What is being asked:
If a line in the records contains the string "flex", show that line.

-- Opening Marker --

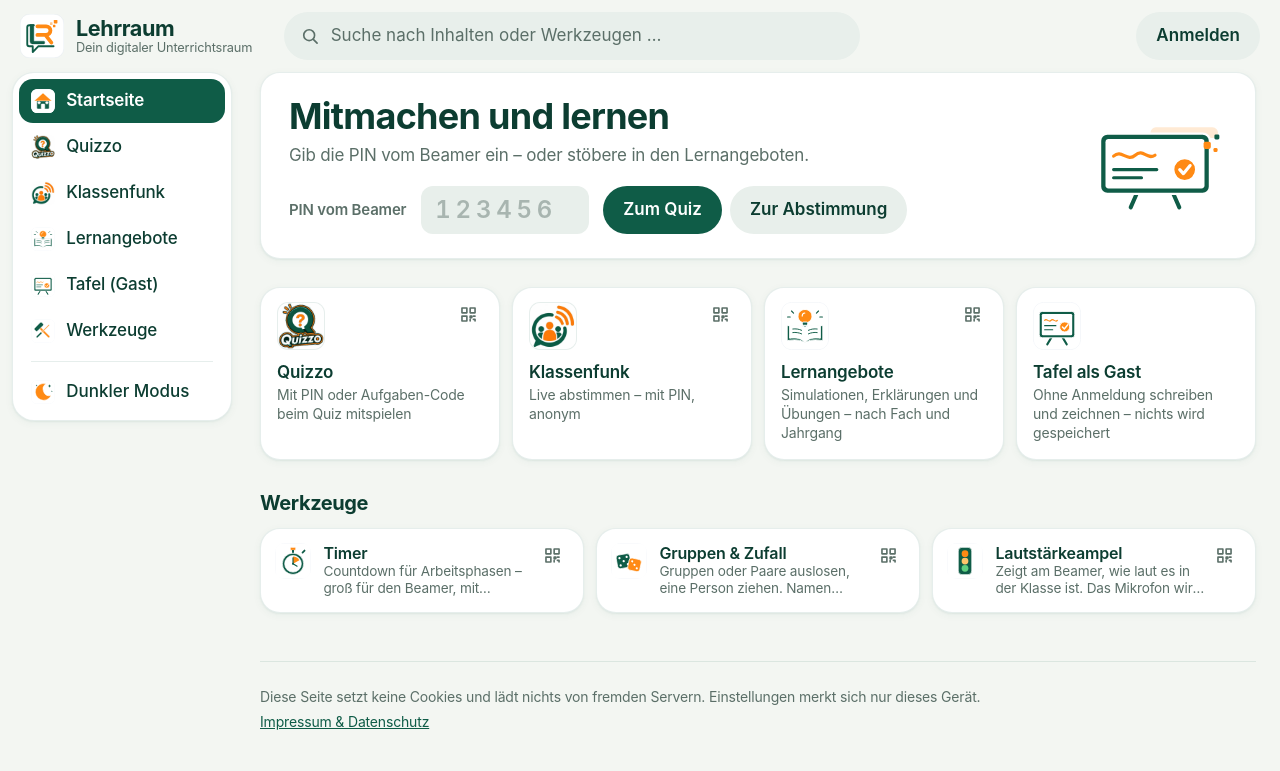
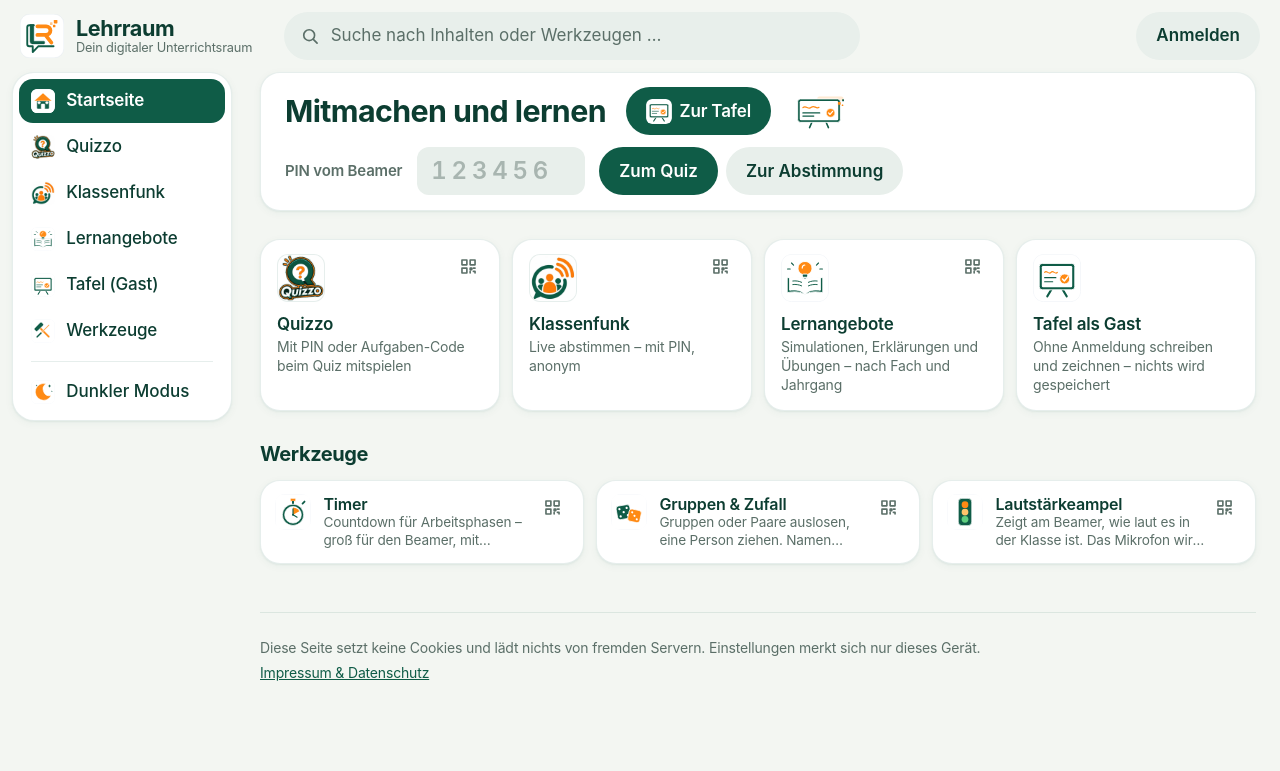
Before and after one commit to Kt-gymbruvi/Kt-gymbruvi.github.io, a plain HTML site: page index.html in a window 1280 px wide. Drawn offline with Linux system fonts and the light colour scheme.

Commit message:
Startseite: Willkommensfeld als schmale Zeile mit Tafel-Knopf und Tafel-Bild, Untersatz entfernt
Co-Authored-By: Claude Sonnet 5.5 <noreply@anthropic.com>

```diff
--- a/index.html
+++ b/index.html
@@ -49,10 +49,12 @@
         <h1 class="unsichtbar">Lehrraum</h1>
 
         <section class="begruessung" aria-labelledby="begruessung-titel">
+          <div class="begruessung-kopf">
+            <h2 id="begruessung-titel"></h2>
+            <a class="knopf" id="begruessung-knopf" href="#"></a>
+            <div class="begruessung-bild" id="begruessung-bild" aria-hidden="true"></div>
+          </div>
           <div class="begruessung-text">
-            <h2 id="begruessung-titel"></h2>
-            <p id="begruessung-zeile"></p>
-            <a class="knopf nur-lehrkraft" id="begruessung-knopf" href="#"></a>
             <form id="pin-form" class="pin-form nur-gast" novalidate>
               <label for="pin">PIN vom Beamer</label>
               <input id="pin" type="text" inputmode="numeric" autocomplete="off" maxlength="6" placeholder="123456" aria-describedby="pin-fehler" />
@@ -63,7 +65,6 @@
               <p id="pin-fehler" class="fehler" role="alert" hidden></p>
             </form>
           </div>
-          <div class="begruessung-bild" id="begruessung-bild" aria-hidden="true"></div>
         </section>
 
         <section aria-labelledby="links-titel">
--- a/js/app.js
+++ b/js/app.js
@@ -176,7 +176,6 @@
 
   function zeichneBegruessung() {
     $('begruessung-titel').textContent = lehrkraft ? SEITE.willkommen || 'Willkommen!' : SEITE.gastTitel || 'Mitmachen und lernen'
-    $('begruessung-zeile').textContent = (lehrkraft ? SEITE.willkommenText : SEITE.gastText) || ''
     const tafel = NAVIGATION.find((n) => n.symbol === 'bildschirm' && n.adresse && sichtbar(n))
     const knopf = $('begruessung-knopf')
     knopf.textContent = ''
--- a/startseite.css
+++ b/startseite.css
@@ -20,34 +20,37 @@ body[data-rolle='lehrkraft'] .nur-gast {
 /* ---------- Begrüßung: weiße Karte, großer Titel ---------- */
 .hauptbereich > .begruessung {
   display: flex;
-  align-items: center;
-  gap: 1.25rem;
+  flex-direction: column;
+  align-items: stretch;
+  gap: 0.75rem;
   margin-top: 0;
-  padding: 1.5rem 1.75rem;
+  padding: 0.9rem 1.5rem;
   border: 1px solid var(--haarlinie);
   border-radius: var(--radius-gross);
   background: var(--flaeche);
   box-shadow: var(--schatten-klein);
   overflow: hidden;
 }
+.begruessung-kopf {
+  display: flex;
+  align-items: center;
+  flex-wrap: wrap;
+  gap: 0.5rem 1.25rem;
+}
 .begruessung-text {
-  flex: 1;
   min-width: 0;
+}
+.begruessung-text:not(:has(.pin-form:not([hidden]))) {
+  display: none;
 }
 .begruessung h2 {
   margin: 0;
-  font-size: clamp(1.6rem, 3vw, 2.25rem);
+  font-size: clamp(1.4rem, 2.6vw, 1.9rem);
   line-height: 1.1;
 }
-.begruessung p {
-  max-width: 40rem;
-  margin: 0.4rem 0 1.1rem;
-  color: var(--text-2);
-  font-size: 1.0625rem;
-}
 .begruessung-bild {
-  flex: 0 1 9rem;
-  min-width: 0;
+  flex: 0 0 auto;
+  width: 3.5rem;
 }
 .begruessung-bild svg,
 .begruessung-bild img {
@@ -594,15 +597,12 @@ a.kachel:active {
 }
 
 /* ---------- Schmale Bildschirme ---------- */
-@media (max-width: 60rem) {
-  /* iPad hochkant: die Zeichnung nimmt nur Platz weg */
-  .begruessung-bild {
-    display: none;
-  }
-}
 @media (max-width: 40rem) {
   .hauptbereich > .begruessung {
-    padding: 1.25rem;
+    padding: 0.9rem 1rem;
+  }
+  .begruessung-bild {
+    width: 2.75rem;
   }
   .pin-form label {
     flex-basis: 100%;
```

-- Closing Marker --

Response area:
   display: flex;
+  flex-direction: column;
+  display: flex;
+  flex-wrap: wrap;
-  flex: 1;
-  flex: 0 1 9rem;
+  flex: 0 0 auto;
     flex-basis: 100%;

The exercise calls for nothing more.